The lines of the records that include "page" should all be copied.

### Records to process:

◇ ◇ ◇

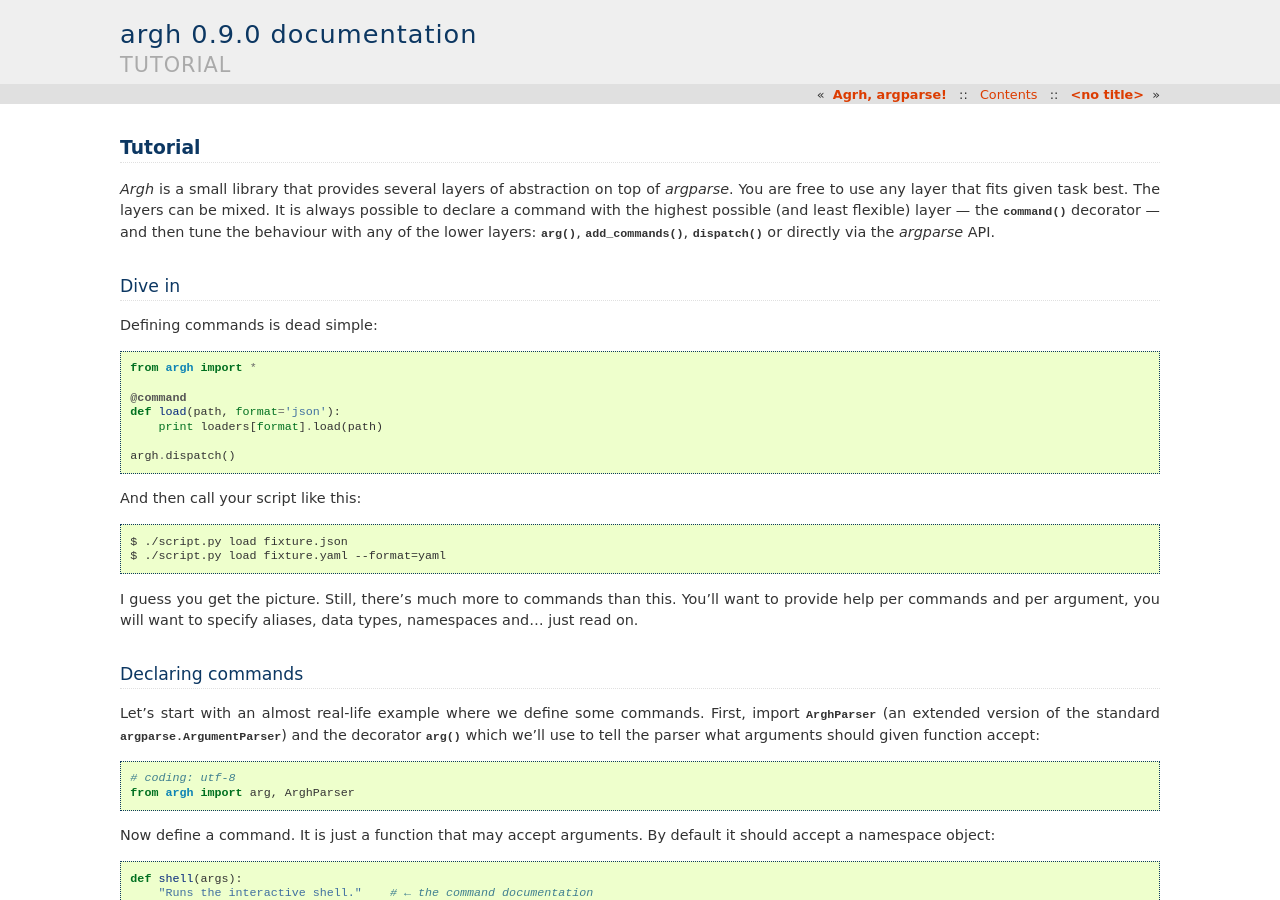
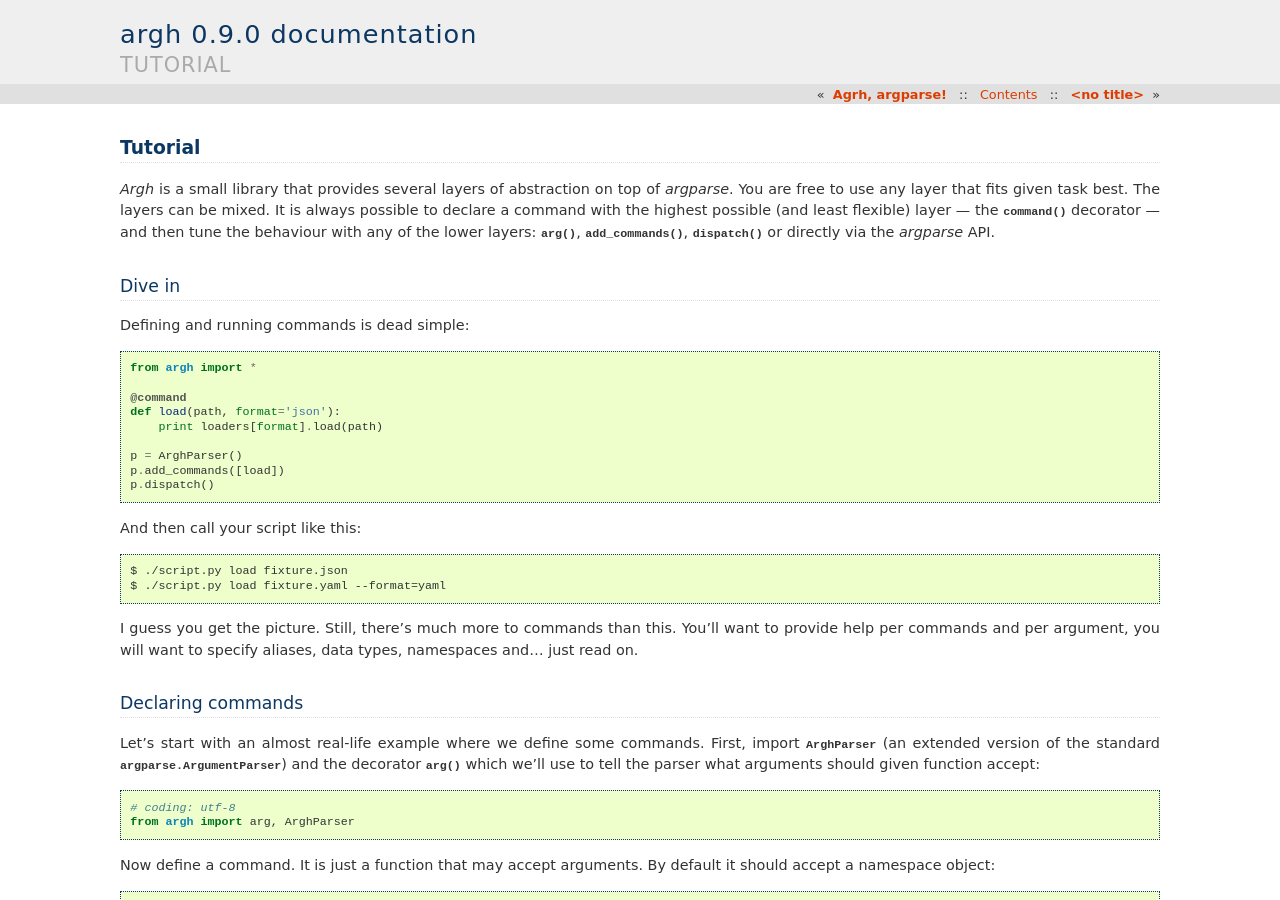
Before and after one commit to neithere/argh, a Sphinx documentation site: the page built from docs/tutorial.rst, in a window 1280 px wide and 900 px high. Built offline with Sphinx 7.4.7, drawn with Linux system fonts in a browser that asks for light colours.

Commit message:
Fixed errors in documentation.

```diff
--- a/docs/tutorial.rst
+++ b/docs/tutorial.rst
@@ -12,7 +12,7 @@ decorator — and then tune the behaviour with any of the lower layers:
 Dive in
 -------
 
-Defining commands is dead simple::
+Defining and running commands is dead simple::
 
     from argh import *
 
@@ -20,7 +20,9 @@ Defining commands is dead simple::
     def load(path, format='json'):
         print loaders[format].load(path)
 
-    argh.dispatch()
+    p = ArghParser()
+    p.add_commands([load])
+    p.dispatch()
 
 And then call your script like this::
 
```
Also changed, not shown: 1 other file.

◇ ◇ ◇

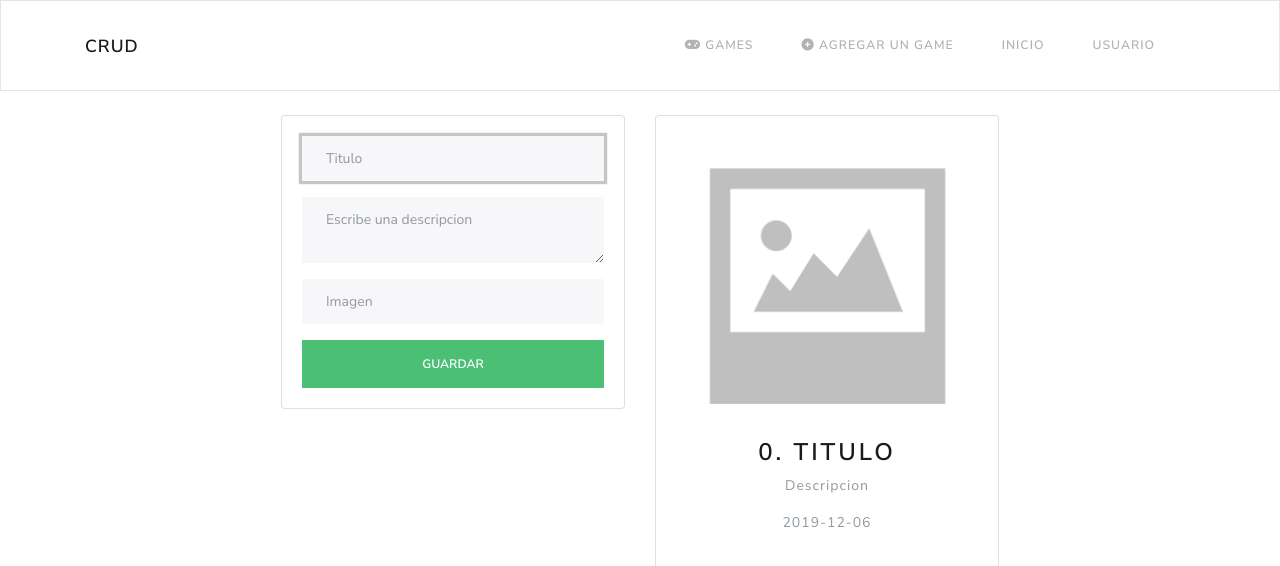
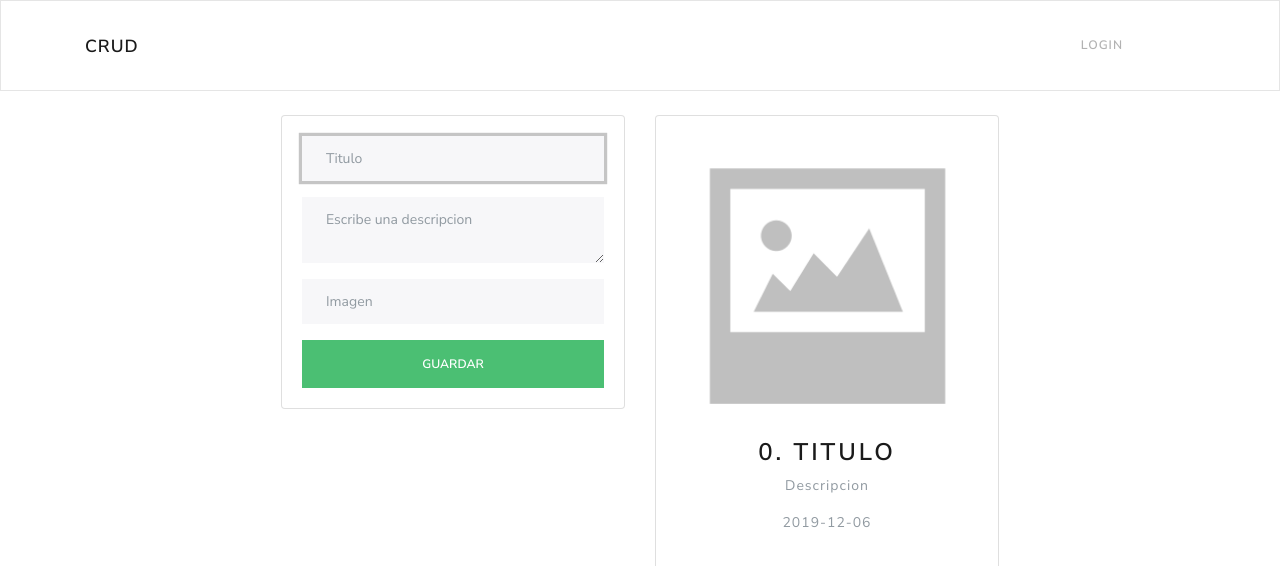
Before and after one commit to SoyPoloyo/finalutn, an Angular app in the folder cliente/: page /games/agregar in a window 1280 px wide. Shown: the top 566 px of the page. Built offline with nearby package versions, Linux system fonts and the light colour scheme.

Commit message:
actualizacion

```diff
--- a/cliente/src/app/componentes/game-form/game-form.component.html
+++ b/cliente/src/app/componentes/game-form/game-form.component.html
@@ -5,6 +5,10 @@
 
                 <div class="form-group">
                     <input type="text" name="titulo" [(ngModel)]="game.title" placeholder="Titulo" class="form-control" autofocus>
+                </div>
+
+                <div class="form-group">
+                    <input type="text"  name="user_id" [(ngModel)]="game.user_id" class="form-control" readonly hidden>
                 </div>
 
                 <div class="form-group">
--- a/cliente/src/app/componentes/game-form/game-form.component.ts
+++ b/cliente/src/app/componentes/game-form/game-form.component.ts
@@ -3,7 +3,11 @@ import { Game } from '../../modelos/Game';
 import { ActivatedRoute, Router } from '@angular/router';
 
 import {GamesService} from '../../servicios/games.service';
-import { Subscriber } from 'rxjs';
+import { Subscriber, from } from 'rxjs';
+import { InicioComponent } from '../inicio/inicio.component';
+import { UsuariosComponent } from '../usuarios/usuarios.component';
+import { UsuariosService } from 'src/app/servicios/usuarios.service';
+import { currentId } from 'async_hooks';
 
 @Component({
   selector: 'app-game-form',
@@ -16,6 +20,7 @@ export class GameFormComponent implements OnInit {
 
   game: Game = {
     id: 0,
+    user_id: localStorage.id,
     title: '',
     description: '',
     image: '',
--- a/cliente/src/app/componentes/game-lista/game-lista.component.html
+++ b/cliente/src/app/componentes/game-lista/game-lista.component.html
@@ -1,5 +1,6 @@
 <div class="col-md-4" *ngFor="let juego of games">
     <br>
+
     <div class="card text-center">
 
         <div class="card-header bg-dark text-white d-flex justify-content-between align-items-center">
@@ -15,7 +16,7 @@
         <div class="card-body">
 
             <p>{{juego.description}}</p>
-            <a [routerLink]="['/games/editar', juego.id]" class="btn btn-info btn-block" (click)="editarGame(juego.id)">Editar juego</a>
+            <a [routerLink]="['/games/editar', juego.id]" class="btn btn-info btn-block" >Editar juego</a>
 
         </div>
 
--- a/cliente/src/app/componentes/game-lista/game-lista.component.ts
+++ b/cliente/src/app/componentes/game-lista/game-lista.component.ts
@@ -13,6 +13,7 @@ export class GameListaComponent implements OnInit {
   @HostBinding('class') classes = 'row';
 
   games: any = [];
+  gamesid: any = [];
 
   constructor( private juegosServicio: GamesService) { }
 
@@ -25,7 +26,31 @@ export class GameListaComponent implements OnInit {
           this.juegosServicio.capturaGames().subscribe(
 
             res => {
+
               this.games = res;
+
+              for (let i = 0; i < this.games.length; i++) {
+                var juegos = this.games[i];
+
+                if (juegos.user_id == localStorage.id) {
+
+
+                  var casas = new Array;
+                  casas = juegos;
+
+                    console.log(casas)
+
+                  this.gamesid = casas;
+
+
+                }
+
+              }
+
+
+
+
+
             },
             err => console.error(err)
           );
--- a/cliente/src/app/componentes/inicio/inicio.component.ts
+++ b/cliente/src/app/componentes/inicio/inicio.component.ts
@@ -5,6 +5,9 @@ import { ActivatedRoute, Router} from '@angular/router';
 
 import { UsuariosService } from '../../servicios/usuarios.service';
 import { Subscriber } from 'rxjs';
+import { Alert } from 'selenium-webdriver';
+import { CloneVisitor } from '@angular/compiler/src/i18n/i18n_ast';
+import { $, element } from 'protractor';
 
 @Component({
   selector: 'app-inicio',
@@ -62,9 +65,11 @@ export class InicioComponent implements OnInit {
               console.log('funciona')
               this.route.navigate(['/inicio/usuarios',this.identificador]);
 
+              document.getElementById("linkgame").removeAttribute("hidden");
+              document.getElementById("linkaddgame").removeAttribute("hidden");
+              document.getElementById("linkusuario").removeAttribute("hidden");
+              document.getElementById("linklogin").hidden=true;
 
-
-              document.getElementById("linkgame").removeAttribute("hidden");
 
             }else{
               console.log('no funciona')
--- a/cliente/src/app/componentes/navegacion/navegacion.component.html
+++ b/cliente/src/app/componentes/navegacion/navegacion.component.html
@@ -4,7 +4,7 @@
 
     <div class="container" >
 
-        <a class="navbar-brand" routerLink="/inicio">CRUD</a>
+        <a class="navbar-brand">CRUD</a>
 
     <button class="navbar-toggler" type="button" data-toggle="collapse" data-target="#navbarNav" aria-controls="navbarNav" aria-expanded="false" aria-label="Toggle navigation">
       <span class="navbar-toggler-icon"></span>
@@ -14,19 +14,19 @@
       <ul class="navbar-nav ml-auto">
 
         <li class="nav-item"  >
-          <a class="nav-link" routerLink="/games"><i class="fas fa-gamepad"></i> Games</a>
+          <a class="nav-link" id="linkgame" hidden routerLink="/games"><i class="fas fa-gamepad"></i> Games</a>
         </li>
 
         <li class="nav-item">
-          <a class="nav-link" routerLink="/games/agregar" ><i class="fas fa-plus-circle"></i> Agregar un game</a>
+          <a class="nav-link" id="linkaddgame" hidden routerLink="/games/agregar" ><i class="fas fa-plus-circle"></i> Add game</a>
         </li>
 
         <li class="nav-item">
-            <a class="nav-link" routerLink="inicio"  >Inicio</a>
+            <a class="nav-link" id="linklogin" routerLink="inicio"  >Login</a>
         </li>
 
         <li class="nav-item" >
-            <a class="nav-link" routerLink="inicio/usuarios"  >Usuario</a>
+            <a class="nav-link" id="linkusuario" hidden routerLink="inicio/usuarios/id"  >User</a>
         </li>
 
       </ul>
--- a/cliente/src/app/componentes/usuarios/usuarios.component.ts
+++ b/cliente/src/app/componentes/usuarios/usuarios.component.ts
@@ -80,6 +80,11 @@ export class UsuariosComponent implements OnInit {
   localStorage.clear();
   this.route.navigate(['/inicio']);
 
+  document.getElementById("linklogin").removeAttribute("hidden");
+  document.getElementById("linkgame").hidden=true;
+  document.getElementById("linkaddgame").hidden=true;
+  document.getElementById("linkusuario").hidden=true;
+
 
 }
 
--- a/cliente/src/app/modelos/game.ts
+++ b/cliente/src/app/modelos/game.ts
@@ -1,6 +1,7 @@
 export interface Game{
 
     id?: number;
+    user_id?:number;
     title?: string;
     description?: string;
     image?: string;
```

◇ ◇ ◇

### Expected answer:
Before and after one commit to neithere/argh, a Sphinx documentation site: the page built from docs/tutorial.rst, in a window 1280 px wide and 900 px high. Built offline with Sphinx 7.4.7, drawn with Linux system fonts in a browser that asks for light colours.
Before and after one commit to SoyPoloyo/finalutn, an Angular app in the folder cliente/: page /games/agregar in a window 1280 px wide. Shown: the top 566 px of the page. Built offline with nearby package versions, Linux system fonts and the light colour scheme.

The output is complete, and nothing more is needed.